Spring 2020 - IS 309 D200

Special Topics in International Security and Conflict (4)

Human Security

Class Number: 6552

Delivery Method: In Person

Overview

  • Course Times + Location:

    Mo 9:30 AM – 1:20 PM
    WMC 2503, Burnaby

  • Prerequisites:

    45 units.

Description

CALENDAR DESCRIPTION:

Specific details of courses to be offered will be published prior to enrollment each term.

COURSE DETAILS:

This course examines the relationship between conflicts and development, and an exploration of the concept of human security as an approach to both development and peace-building. Students will become familiar with key theories of conflict, with particular attention to recent theories of “new wars” in the context of globalized economies and transnational networks. There will be exploration of the relationship between conflict and development outcomes using case studies. The bulk of the emphasis will be placed on the processes through which a diverse set of actors develop global public policy responses by articulating new policy agendas, defining policy recommendations, building governmental and non-governmental coalitions, negotiating international agreements, and monitoring and evaluating policy implementation. Attention will be given to assessing policy development strategies appropriate to the various stages of the public policy cycle, and to results-based approaches to effectively utilizing scarce resources.

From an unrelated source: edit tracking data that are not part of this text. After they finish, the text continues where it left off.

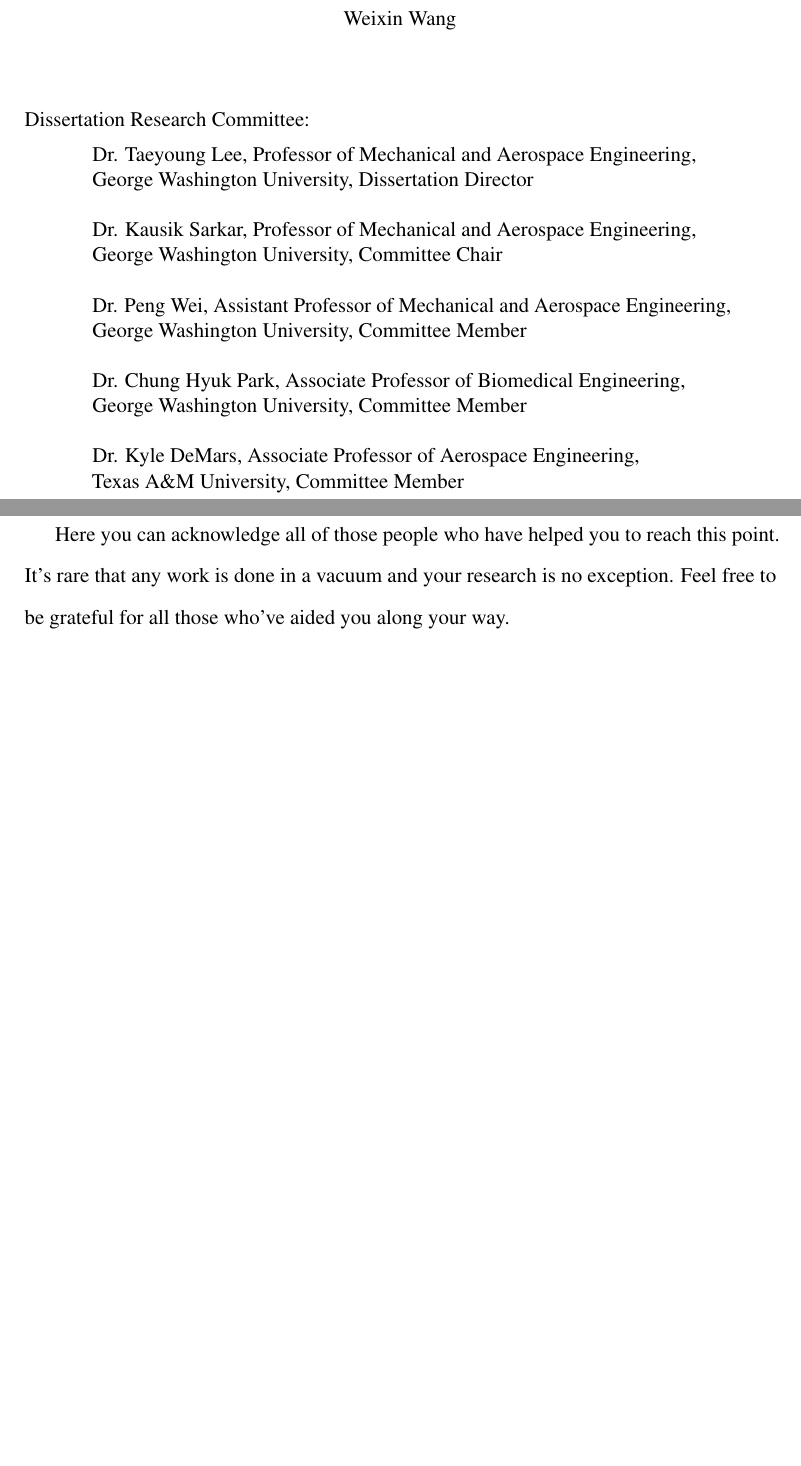
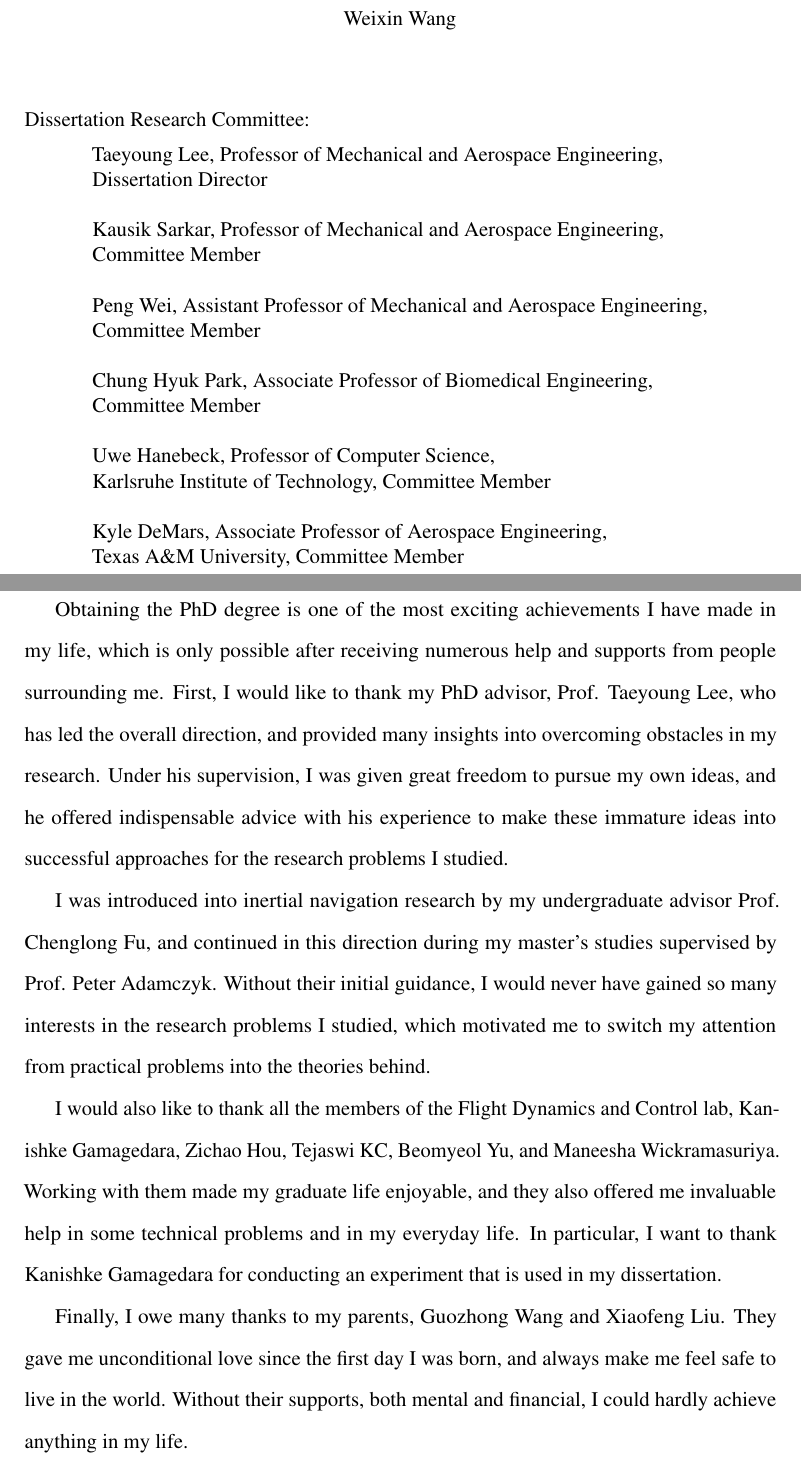
Before and after one commit to WangWeixin442/thesis-WW, a LaTeX thesis (thesis-WW.tex, which reads tex/frontmatter.tex): two parts of pages 2 and 4 of 252, joined at a grey line, cut so that both start at the same text, the shorter picture padded with empty space. Compiled offline with pdfLaTeX; a missing bibliography style is replaced by a similar one; TikZ figures are drawn from their code, not taken from saved files.

Commit message:
acknowledgement

```diff
--- a/tex/frontmatter.tex
+++ b/tex/frontmatter.tex
@@ -23,19 +23,22 @@
 \showcommitteepage % hide this page if you're doing a MS thesis
 %\hidecommitteepage
 \committee{ %
-Dr. Taeyoung Lee, Professor of Mechanical and Aerospace Engineering,\\
-George Washington University, Dissertation Director\\ % remember to add a space between committee members
+Taeyoung Lee, Professor of Mechanical and Aerospace Engineering,\\
+Dissertation Director\\ % remember to add a space between committee members
 
-Dr. Kausik Sarkar, Professor of Mechanical and Aerospace Engineering, \\
-George Washington University, Committee Chair\\
+Kausik Sarkar, Professor of Mechanical and Aerospace Engineering, \\
+Committee Member\\
 
-Dr. Peng Wei, Assistant Professor of Mechanical and Aerospace Engineering, \\
-George Washington University, Committee Member\\
+Peng Wei, Assistant Professor of Mechanical and Aerospace Engineering, \\
+Committee Member\\
 
-Dr. Chung Hyuk Park, Associate Professor of Biomedical Engineering, \\
-George Washington University, Committee Member\\
+Chung Hyuk Park, Associate Professor of Biomedical Engineering, \\
+Committee Member\\
 
-Dr. Kyle DeMars, Associate Professor of Aerospace Engineering, \\
+Uwe Hanebeck, Professor of Computer Science, \\
+Karlsruhe Institute of Technology, Committee Member\\
+
+Kyle DeMars, Associate Professor of Aerospace Engineering, \\
 Texas A\&M University, Committee Member\\
 }
 
@@ -51,7 +54,7 @@
 % Department
 \department{Mechanical and Aerospace Engineering}
 
-\phdgrad{July 21, 2022}
+\phdgrad{August 31, 2022}
 \defensedate{July 21, 2022}
 % Year of completion for copyright page and perhaps other places
 \year=2022
@@ -66,9 +69,20 @@
 
 % Acknowledgments
 \acknowledgments{
-    Here you can acknowledge all of those people who have helped you to reach this point.
-    It's rare that any work is done in a vacuum and your research is no exception.
-    Feel free to be grateful for all those who've aided you along your way.
+    Obtaining the PhD degree is one of the most exciting achievements I have made in my life, which is only possible after receiving numerous help and supports from people surrounding me.
+    First, I would like to thank my PhD advisor, Prof. Taeyoung Lee, who has led the overall direction, and provided many insights into overcoming obstacles in my research.
+    Under his supervision, I was given great freedom to pursue my own ideas, and he offered indispensable advice with his experience to make these immature ideas into successful approaches for the research problems I studied.
+
+    I was introduced into inertial navigation research by my undergraduate advisor Prof. Chenglong Fu, and continued in this direction during my master's studies supervised by Prof. Peter Adamczyk.
+    Without their initial guidance, I would never have gained so many interests in the research problems I studied, which motivated me to switch my attention from practical problems into the theories behind.
+
+    I would also like to thank all the members of the Flight Dynamics and Control lab, Kanishke Gamagedara, Zichao Hou, Tejaswi KC, Beomyeol Yu, and Maneesha Wickramasuriya.
+    Working with them made my graduate life enjoyable, and they also offered me invaluable help in some technical problems and in my everyday life.
+    In particular, I want to thank Kanishke Gamagedara for conducting an experiment that is used in my dissertation.
+
+    Finally, I owe many thanks to my parents, Guozhong Wang and Xiaofeng Liu.
+    They gave me unconditional love since the first day I was born, and always make me feel safe to live in the world.
+    Without their supports, both mental and financial, I could hardly achieve  anything in my life.
 }
 
 % -----------------------------------------------------------------
```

COURSE-LEVEL EDUCATIONAL GOALS:

This course will explore a series of human security issues drawing on the perspectives of key governmental, international and non-governmental actors. It will examine substantive policy agendas designed to increase the safety of individuals from physical violence and armed conflict including: cluster munitions and small arms; the protection of civilians and the responsibility to protect; women, peace and security; international criminal justice and war economies. The bulk of the emphasis will be placed on the processes through which a diverse set of actors develop global public policy responses by articulating new policy agendas, defining policy recommendations, building governmental and non-governmental coalitions, negotiating international agreements, and monitoring and evaluating policy

Grading

  • Midterm (in-class) 20%
  • Policy Paper 30%
  • Final Exam (take-home) 30%
  • Participation/Presentation 20%

NOTES:

Students who have completed POL 373, POL 349 Special Topics or IS 409 Special Topics for credit under this title may not take this course for further credit.

Students will be required to submit their written assignments to Turnitin.com in order to receive credit for the assignments and for the course.

The School for International Studies strictly enforces the University's policies regarding plagiarism and other forms of academic dishonesty. Information about these policies can be found at: http://www.sfu.ca/policies/gazette/teaching.html.

Materials

REQUIRED READING:

Fen Osler Hampson, Madness in the Multitude: Human Security and World Disorder, Oxford University Press, 2002

RECOMMENDED READING:

Alan Collins, Contemporary Security Studies, Oxford University Press, 2010.

Registrar Notes:

SFU’s Academic Integrity web site http://www.sfu.ca/students/academicintegrity.html is filled with information on what is meant by academic dishonesty, where you can find resources to help with your studies and the consequences of cheating.  Check out the site for more information and videos that help explain the issues in plain English.

Each student is responsible for his or her conduct as it affects the University community.  Academic dishonesty, in whatever form, is ultimately destructive of the values of the University. Furthermore, it is unfair and discouraging to the majority of students who pursue their studies honestly. Scholarly integrity is required of all members of the University. http://www.sfu.ca/policies/gazette/student/s10-01.html

ACADEMIC INTEGRITY: YOUR WORK, YOUR SUCCESS